It could be a factor as obvious as the serve – and Serena has a predictable lead here. No one in the draw beat more than their 45 aces, but for someone recruiting at 120 mph, they had surprisingly few double faults: 11, which equates to a risk / reward ratio of about four to one.
Halep, however, is on the list with 26, including Coco Gauff, who retired in the fourth round, and Belinda Bencic, one round earlier. But their return on risk and reward is much worse than Williams': nine aces, twelve double faults.
Of course, the Romanian is not a fan of the bat, but her fastest serve of the fourteen days is 110 miles per hour slower than her opponent's booming deliveries.
Once this ball is in play, Return is crucial, and if it is to be a quality reappearing with the American, Halep must be brave, occasionally gaining ground or making sure they have a serious and Carry out a precise blow from the depths to keep the exchange alive. Only then is parity possible.

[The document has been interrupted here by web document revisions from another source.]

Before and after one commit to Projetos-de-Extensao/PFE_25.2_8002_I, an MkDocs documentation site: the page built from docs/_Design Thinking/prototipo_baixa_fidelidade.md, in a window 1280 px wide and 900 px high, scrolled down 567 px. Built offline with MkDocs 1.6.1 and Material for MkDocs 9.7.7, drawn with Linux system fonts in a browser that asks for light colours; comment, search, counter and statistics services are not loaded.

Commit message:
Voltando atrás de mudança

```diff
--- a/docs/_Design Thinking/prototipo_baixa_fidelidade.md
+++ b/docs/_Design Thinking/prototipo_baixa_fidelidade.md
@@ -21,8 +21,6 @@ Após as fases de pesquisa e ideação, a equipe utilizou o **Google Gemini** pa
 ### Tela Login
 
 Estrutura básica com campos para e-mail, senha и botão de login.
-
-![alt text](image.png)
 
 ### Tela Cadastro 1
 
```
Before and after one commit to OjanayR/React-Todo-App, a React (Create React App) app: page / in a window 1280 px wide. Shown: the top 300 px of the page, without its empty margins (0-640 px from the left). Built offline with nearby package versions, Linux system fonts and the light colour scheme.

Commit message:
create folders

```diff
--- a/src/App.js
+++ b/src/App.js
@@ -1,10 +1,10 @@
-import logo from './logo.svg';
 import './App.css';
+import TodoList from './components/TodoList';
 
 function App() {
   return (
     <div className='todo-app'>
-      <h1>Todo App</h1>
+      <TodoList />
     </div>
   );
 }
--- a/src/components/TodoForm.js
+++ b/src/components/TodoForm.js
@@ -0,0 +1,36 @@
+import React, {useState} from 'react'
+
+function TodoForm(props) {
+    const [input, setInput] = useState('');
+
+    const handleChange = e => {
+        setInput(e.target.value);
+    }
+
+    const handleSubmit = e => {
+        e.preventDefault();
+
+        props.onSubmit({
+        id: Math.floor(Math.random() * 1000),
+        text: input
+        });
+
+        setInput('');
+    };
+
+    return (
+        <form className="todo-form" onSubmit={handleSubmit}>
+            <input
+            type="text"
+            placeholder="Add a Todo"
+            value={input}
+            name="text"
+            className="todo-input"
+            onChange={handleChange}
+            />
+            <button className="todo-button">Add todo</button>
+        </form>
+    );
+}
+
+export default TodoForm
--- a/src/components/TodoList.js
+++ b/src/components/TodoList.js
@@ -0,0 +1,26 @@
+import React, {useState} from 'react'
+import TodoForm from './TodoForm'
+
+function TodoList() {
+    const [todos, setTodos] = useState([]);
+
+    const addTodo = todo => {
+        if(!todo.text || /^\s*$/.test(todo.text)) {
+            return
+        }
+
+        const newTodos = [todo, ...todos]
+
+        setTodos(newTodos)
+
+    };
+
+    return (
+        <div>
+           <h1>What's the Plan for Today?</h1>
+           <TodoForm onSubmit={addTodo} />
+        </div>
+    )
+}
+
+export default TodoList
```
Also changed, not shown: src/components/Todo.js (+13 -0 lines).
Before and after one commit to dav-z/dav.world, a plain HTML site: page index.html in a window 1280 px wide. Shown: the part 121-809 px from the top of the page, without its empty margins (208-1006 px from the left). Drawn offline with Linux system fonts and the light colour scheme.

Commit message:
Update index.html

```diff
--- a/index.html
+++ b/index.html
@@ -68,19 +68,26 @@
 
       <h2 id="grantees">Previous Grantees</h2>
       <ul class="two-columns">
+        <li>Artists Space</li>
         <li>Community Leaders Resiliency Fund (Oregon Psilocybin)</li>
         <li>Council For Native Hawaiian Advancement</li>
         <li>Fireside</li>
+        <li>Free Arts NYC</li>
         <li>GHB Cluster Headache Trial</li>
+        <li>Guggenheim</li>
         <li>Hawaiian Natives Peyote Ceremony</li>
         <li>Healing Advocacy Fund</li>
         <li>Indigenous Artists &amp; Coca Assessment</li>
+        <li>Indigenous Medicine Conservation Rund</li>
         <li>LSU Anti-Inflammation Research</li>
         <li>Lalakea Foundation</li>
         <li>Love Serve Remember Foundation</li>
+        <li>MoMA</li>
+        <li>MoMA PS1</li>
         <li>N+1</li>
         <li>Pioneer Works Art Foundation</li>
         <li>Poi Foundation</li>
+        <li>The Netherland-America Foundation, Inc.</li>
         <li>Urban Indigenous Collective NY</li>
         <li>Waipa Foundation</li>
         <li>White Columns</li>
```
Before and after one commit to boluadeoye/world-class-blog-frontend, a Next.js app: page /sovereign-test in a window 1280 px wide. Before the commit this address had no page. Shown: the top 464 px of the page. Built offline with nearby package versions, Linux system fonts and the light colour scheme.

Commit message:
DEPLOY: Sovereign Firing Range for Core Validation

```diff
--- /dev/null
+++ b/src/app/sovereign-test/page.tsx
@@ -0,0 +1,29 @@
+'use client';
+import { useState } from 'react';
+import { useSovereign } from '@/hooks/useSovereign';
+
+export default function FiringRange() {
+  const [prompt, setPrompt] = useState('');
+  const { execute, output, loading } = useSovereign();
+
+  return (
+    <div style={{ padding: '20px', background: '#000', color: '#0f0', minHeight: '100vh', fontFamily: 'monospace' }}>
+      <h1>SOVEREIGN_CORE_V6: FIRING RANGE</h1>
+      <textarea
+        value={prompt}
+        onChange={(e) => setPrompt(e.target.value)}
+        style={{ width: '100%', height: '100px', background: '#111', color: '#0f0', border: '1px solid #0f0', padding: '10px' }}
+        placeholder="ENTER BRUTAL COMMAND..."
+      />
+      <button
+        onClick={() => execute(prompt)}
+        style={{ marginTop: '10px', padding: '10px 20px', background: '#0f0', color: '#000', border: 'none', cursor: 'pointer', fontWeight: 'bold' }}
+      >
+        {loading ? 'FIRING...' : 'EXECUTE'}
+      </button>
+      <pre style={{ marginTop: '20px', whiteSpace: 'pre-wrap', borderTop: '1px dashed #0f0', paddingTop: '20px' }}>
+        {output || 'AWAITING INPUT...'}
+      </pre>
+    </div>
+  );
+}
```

At 83%, she ranks 15th in the tournament leaderboard because she gets her return, which is healthy. And here's the shock of numbers: Williams is in 28th place out of 383 or 74% in 66th place. That's exactly a hundred balls that she did not bring back into the game at the reception, and Halep will undoubtedly have taken that into account.
After all this, it will be a surprise – not to the extent of defeating Vinci in New York – unless Williams is crowned Queen of Wimbledon in the center of the center court, and the game itself.